The police were originally in the Villas but were moved to the airport in 1995 when the county gave them a massive building for just $1 a year. The “bargain,” according to Mayor Mike Beck, backfired when the building needed $4.1 million in work. Now it needs roof work at a potential cost of $2.5 million.

Monday’s 5-0 vote stopped short of full support to go ahead with the project. Several members of council had concerns about the costs and wanted more data. They will get another chance to vote on the project when a bond ordinance with more exact figures is introduced.

Township Manager Mike Voll estimated the costs at $3.5 million to $3.8 million but acknowledged it was not an exact figure. It did not include the cost of moving dispatch to the new building as the township is awaiting a pending decision from Cape May County on whether to build a countywide dispatch system. It may not have included the full costs of jail cells and bringing the Municipal Court back with the police.

Republican Councilman Tom Conrad pushed for a public referendum on the issue but did not get any support.

“I have questions I thought would be answered tonight. They haven’t. I want solid numbers, no estimates. There are too many don’t knows,” said Conrad.

Republican Erik Simonsen also had concerns but voted to hire an architect. He wanted to know about additional costs such as moving dispatch but also what would happen to the Rescue Squad and Bureau of Fire Safety, which also use the building. Voll said they could continue to use the airport building.

“I think we’re all on board with moving forward but we need specific numbers,” said Simonsen. “I don’t think we can promise $3.8 million if other things come up.”

The three independents on council, including Beck, Deputy Mayor Norris Clark and Councilman Jim Neville were in full support.

Beck argued the intrinsic value of a police station is lost by putting it in the back of an airport. He said a police station is “the perception of safety.”

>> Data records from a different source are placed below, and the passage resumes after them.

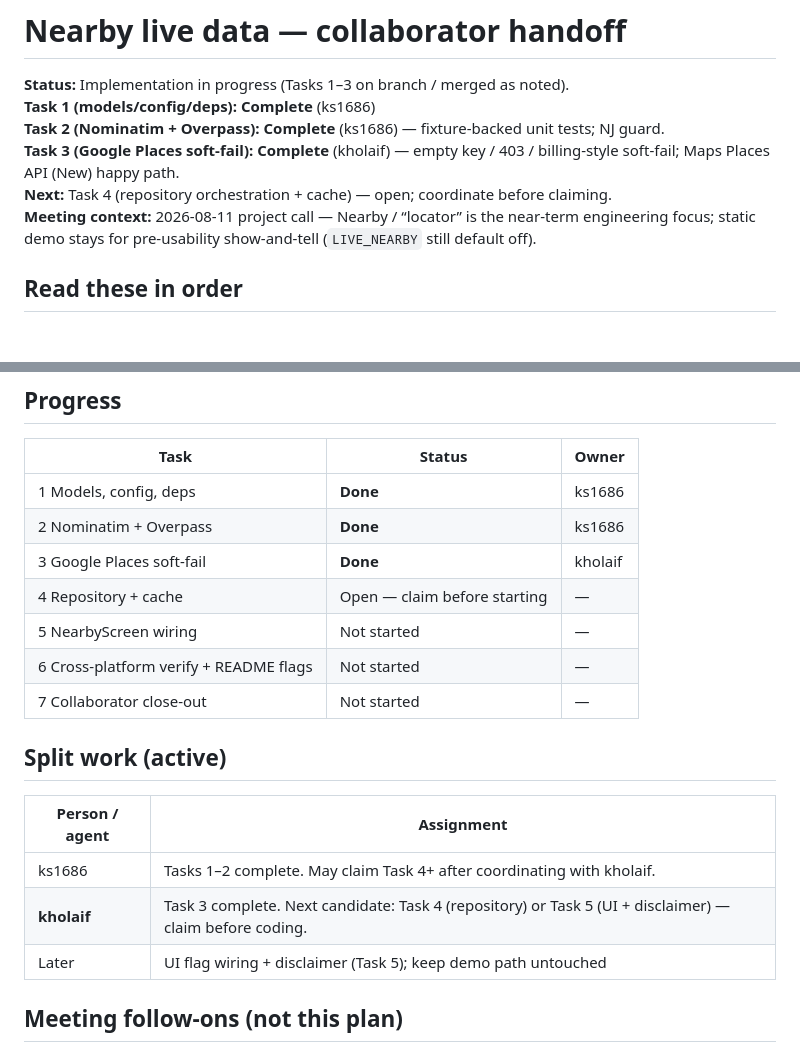
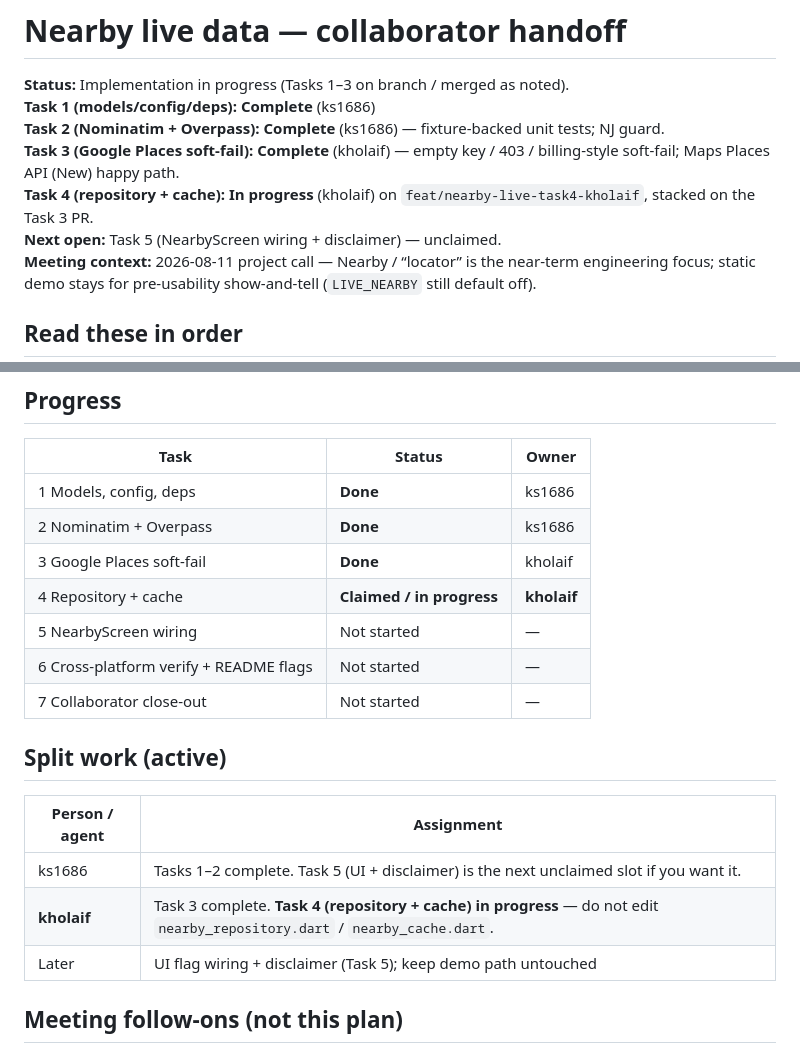
Before and after one commit to ks1686/rutgers-health-services-app, a Markdown page: docs/engineering/nearby-live-data.md, 2 parts joined by grey strips. Drawn GitHub-style; blank space fills up the shorter version.

Commit message:
Claim Nearby Task 4 (repository + cache) for kholaif.

```diff
--- a/docs/engineering/nearby-live-data.md
+++ b/docs/engineering/nearby-live-data.md
@@ -4,7 +4,8 @@
 **Task 1 (models/config/deps):** **Complete** (ks1686)
 **Task 2 (Nominatim + Overpass):** **Complete** (ks1686) — fixture-backed unit tests; NJ guard.
 **Task 3 (Google Places soft-fail):** **Complete** (kholaif) — empty key / 403 / billing-style soft-fail; Maps Places API (New) happy path.
-**Next:** Task 4 (repository orchestration + cache) — open; coordinate before claiming.
+**Task 4 (repository + cache):** **In progress** (kholaif) on `feat/nearby-live-task4-kholaif`, stacked on the Task 3 PR.
+**Next open:** Task 5 (NearbyScreen wiring + disclaimer) — unclaimed.
 **Meeting context:** 2026-08-11 project call — Nearby / “locator” is the near-term engineering focus; static demo stays for pre-usability show-and-tell (`LIVE_NEARBY` still default off).
 
 ## Read these in order
@@ -52,7 +53,7 @@ Never commit API keys. Never add billing setup scripts to this repo for the stud
 | 1 Models, config, deps | **Done** | ks1686 |
 | 2 Nominatim + Overpass | **Done** | ks1686 |
 | 3 Google Places soft-fail | **Done** | kholaif |
-| 4 Repository + cache | Open — claim before starting | — |
+| 4 Repository + cache | **Claimed / in progress** | **kholaif** |
 | 5 NearbyScreen wiring | Not started | — |
 | 6 Cross-platform verify + README flags | Not started | — |
 | 7 Collaborator close-out | Not started | — |
@@ -61,8 +62,8 @@ Never commit API keys. Never add billing setup scripts to this repo for the stud
 
 | Person / agent | Assignment |
 |----------------|------------|
-| ks1686 | Tasks 1–2 complete. May claim Task 4+ after coordinating with kholaif. |
-| **kholaif** | Task 3 complete. Next candidate: Task 4 (repository) or Task 5 (UI + disclaimer) — claim before coding. |
+| ks1686 | Tasks 1–2 complete. Task 5 (UI + disclaimer) is the next unclaimed slot if you want it. |
+| **kholaif** | Task 3 complete. **Task 4 (repository + cache) in progress** — do not edit `nearby_repository.dart` / `nearby_cache.dart`. |
 | Later | UI flag wiring + disclaimer (Task 5); keep demo path untouched |
 
 ## Meeting follow-ons (not this plan)
```
Also changed, not shown: AGENTS.md (+1 -1 lines), 1 other file.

“Seeing a sign that says ‘police’ gives residents a sense of security. We lost that value by putting it in the back of an airport,” Beck said.

Clark noted the building is costing $178,000 a year in service calls and utilities while its flat roof needs major work. He said most police stations are with other municipal services.

Neville said he toured the building with Police Chief William Mastriana and saw empty rooms the township is heating. There are 65 rooms for police alone. Utility costs are $95,000 a year.

The police moved in 1995 from a 4,200-square-foot building that was too small to a 55,000-square-foot building that is too big. Leaks in the flat roof have led to mold issues and lawsuits from workers there.

“It seems we’re putting good money after bad over there. It’s time to do something right,” Neville said.

Mastriana, who has to walk 260 feet from his office to greet a member of the public, said the building is too large. He also said most calls come from the Villas and North Cape May and being at the airport, which is in Erma, is a disadvantage, especially for fighting the war on drugs. He said there is also no public transportation to get to the police or courts.

“I believe the public safety of our citizens should not be judged on a dollar amount,” said Mastriana.

Voll said this is the optimal time because the township is retiring some debt and could bond the project with no increase in the tax rate, especially since interest rates are historically low.

Voll said a new building would also be constructed to withstand natural disasters and be handicapped compliant.

The new building would be 12,600 square feet, with a 1,700 square foot garage, on the south side of Township Hall. The township has already purchased a lot for the added parking.

Contact Richard Degener:

609-463-6711

Senior copy editor for the Press of Atlantic City. Have worked as a reporter, copy editor and news editor with the paper since 1985. A graduate of the University of Delaware.